* Provided entries *

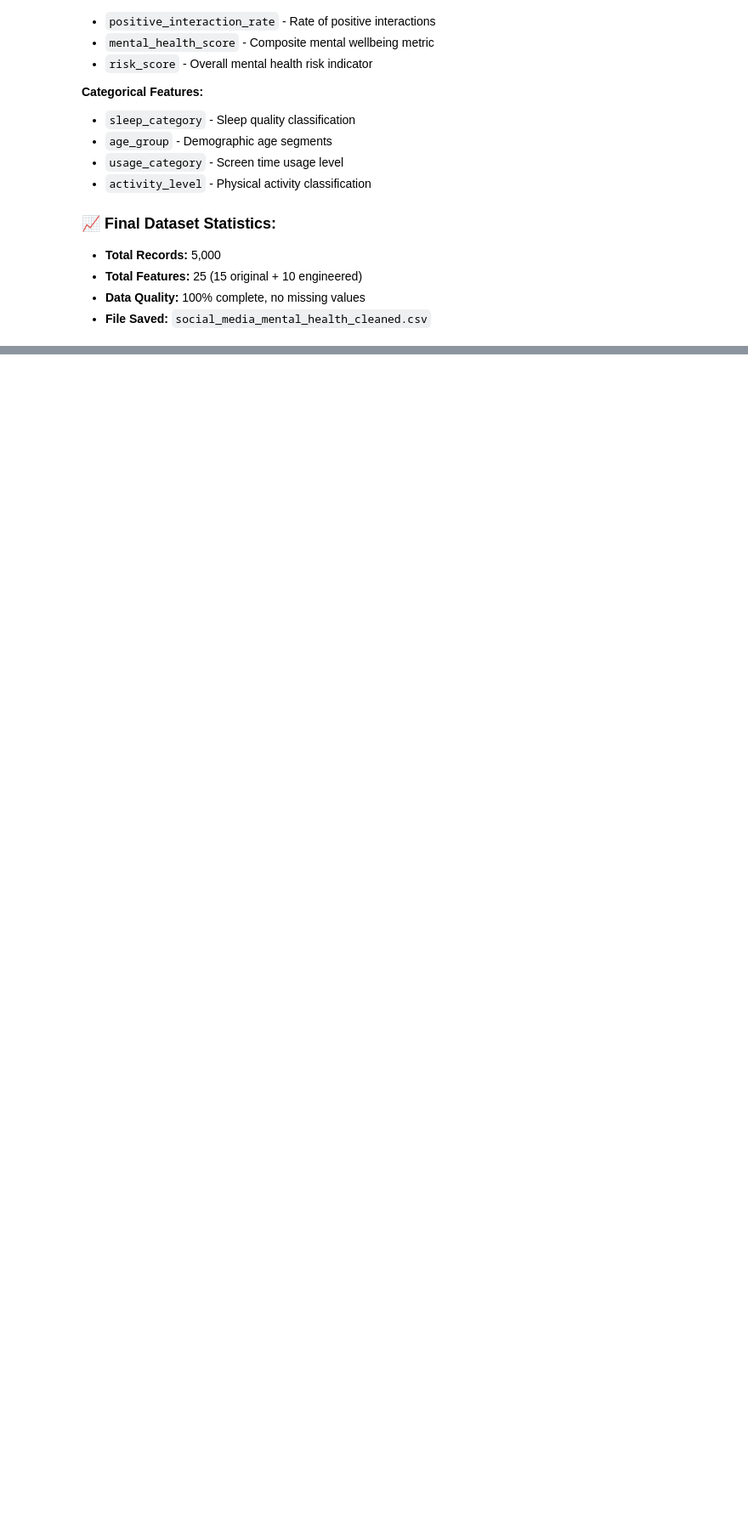
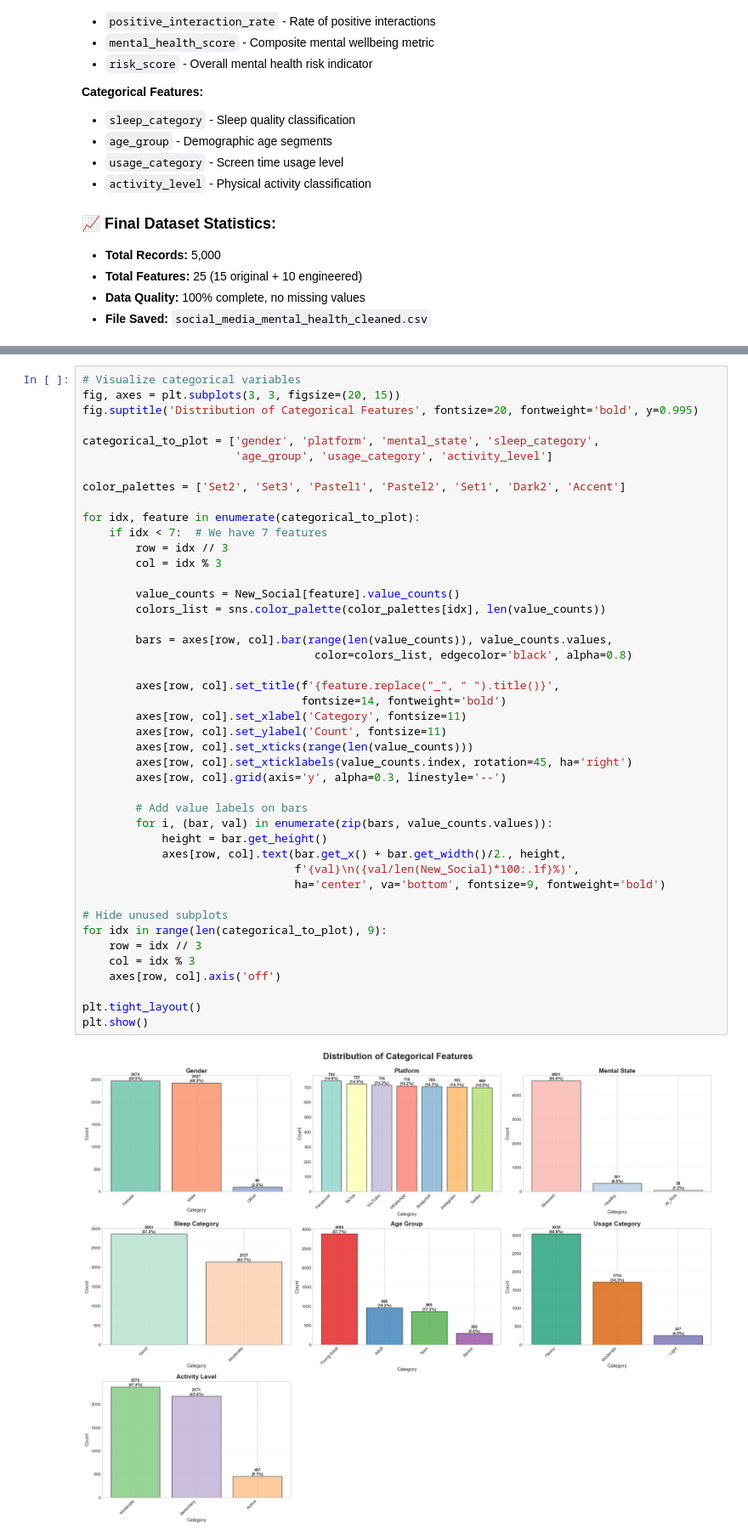
Before and after one commit to BahaaMohammedElkady/Social-Media-Mental-Health-Indicators-Dataset, a Jupyter notebook: Social Media Mental Health Indicators.ipynb, the cells around one changed output, grey strips where cells are left out. Shown at 85% size. Drawn from its saved outputs; the diff is of its cells as text; blank space fills up the shorter version.

```diff
--- a/Social Media Mental Health Indicators.ipynb
+++ b/Social Media Mental Health Indicators.ipynb
@@ -949,0 +1213,46 @@ DATASET SAVED SUCCESSFULLY
+# %%
+# Visualize categorical variables
+fig, axes = plt.subplots(3, 3, figsize=(20, 15))
+fig.suptitle('Distribution of Categorical Features', fontsize=20, fontweight='bold', y=0.995)
+
+categorical_to_plot = ['gender', 'platform', 'mental_state', 'sleep_category',
+                       'age_group', 'usage_category', 'activity_level']
+
+color_palettes = ['Set2', 'Set3', 'Pastel1', 'Pastel2', 'Set1', 'Dark2', 'Accent']
+
+for idx, feature in enumerate(categorical_to_plot):
+    if idx < 7:  # We have 7 features
+        row = idx // 3
+        col = idx % 3
+
+        value_counts = New_Social[feature].value_counts()
+        colors_list = sns.color_palette(color_palettes[idx], len(value_counts))
+
+        bars = axes[row, col].bar(range(len(value_counts)), value_counts.values,
+                                   color=colors_list, edgecolor='black', alpha=0.8)
+
+        axes[row, col].set_title(f'{feature.replace("_", " ").title()}',
+                                 fontsize=14, fontweight='bold')
+        axes[row, col].set_xlabel('Category', fontsize=11)
+        axes[row, col].set_ylabel('Count', fontsize=11)
+        axes[row, col].set_xticks(range(len(value_counts)))
+        axes[row, col].set_xticklabels(value_counts.index, rotation=45, ha='right')
+        axes[row, col].grid(axis='y', alpha=0.3, linestyle='--')
+
+        # Add value labels on bars
+        for i, (bar, val) in enumerate(zip(bars, value_counts.values)):
+            height = bar.get_height()
+            axes[row, col].text(bar.get_x() + bar.get_width()/2., height,
+                                f'{val}\n({val/len(New_Social)*100:.1f}%)',
+                                ha='center', va='bottom', fontsize=9, fontweight='bold')
+
+# Hide unused subplots
+for idx in range(len(categorical_to_plot), 9):
+    row = idx // 3
+    col = idx % 3
+    axes[row, col].axis('off')
+
+plt.tight_layout()
+plt.show()
+# %% [output]
+[figure, added]
```
Also changed, not shown: parts of 19 cells of this notebook.
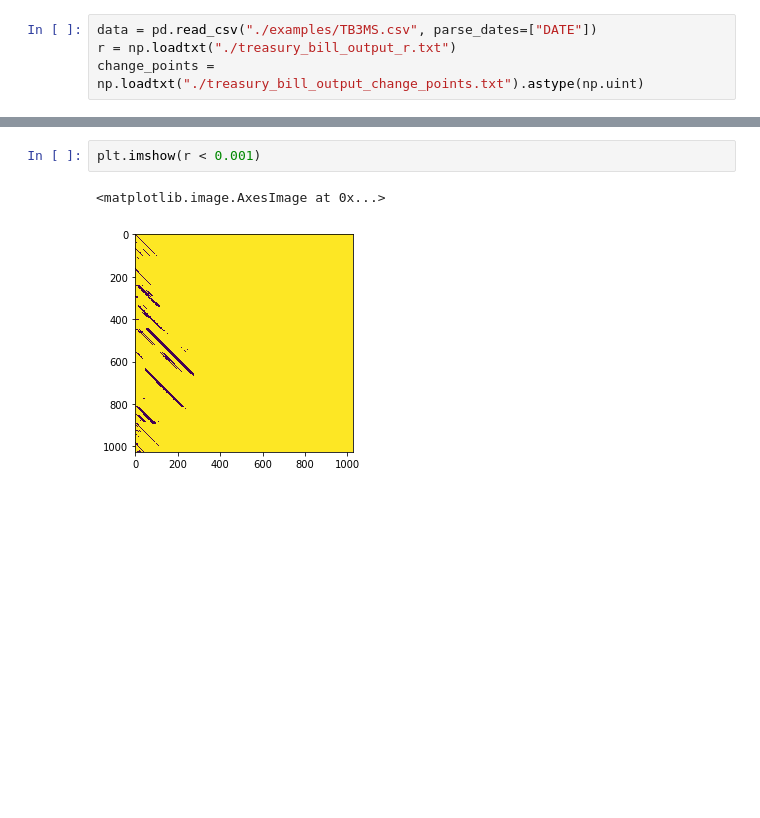
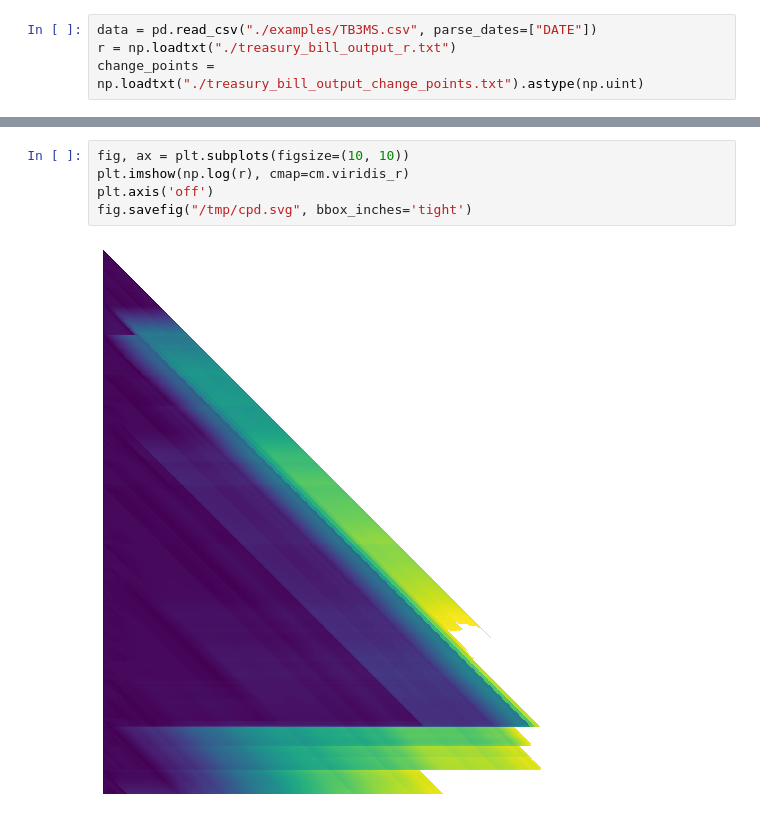
Before and after one commit to promised-ai/changepoint, a Jupyter notebook: examples/treasury_bill.ipynb, the cells around one changed output, grey strips where cells are left out. Cells and saved outputs as stored; diff of their text form; blank space fills up the shorter version.

```diff
--- a/examples/treasury_bill.ipynb
+++ b/examples/treasury_bill.ipynb
@@ -48,6 +52,8 @@ Text(0, 0.5, 'MAP')
 [figure]
-# %%
-plt.imshow(r < 0.001)
-# %% [output]
-<matplotlib.image.AxesImage at 0x...>
-[figure, removed]
+# %%
+fig, ax = plt.subplots(figsize=(10, 10))
+plt.imshow(np.log(r), cmap=cm.viridis_r)
+plt.axis('off')
+fig.savefig("/tmp/cpd.svg", bbox_inches='tight')
+# %% [output]
+[figure, added]
```
Also changed, not shown: parts of 1 cell of this notebook, 13 other files.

* What you will do *
Report each line in the entries where the string "figure" occurs.

* Expected answer *
+[figure, added]
 [figure]
-[figure, removed]
+[figure, added]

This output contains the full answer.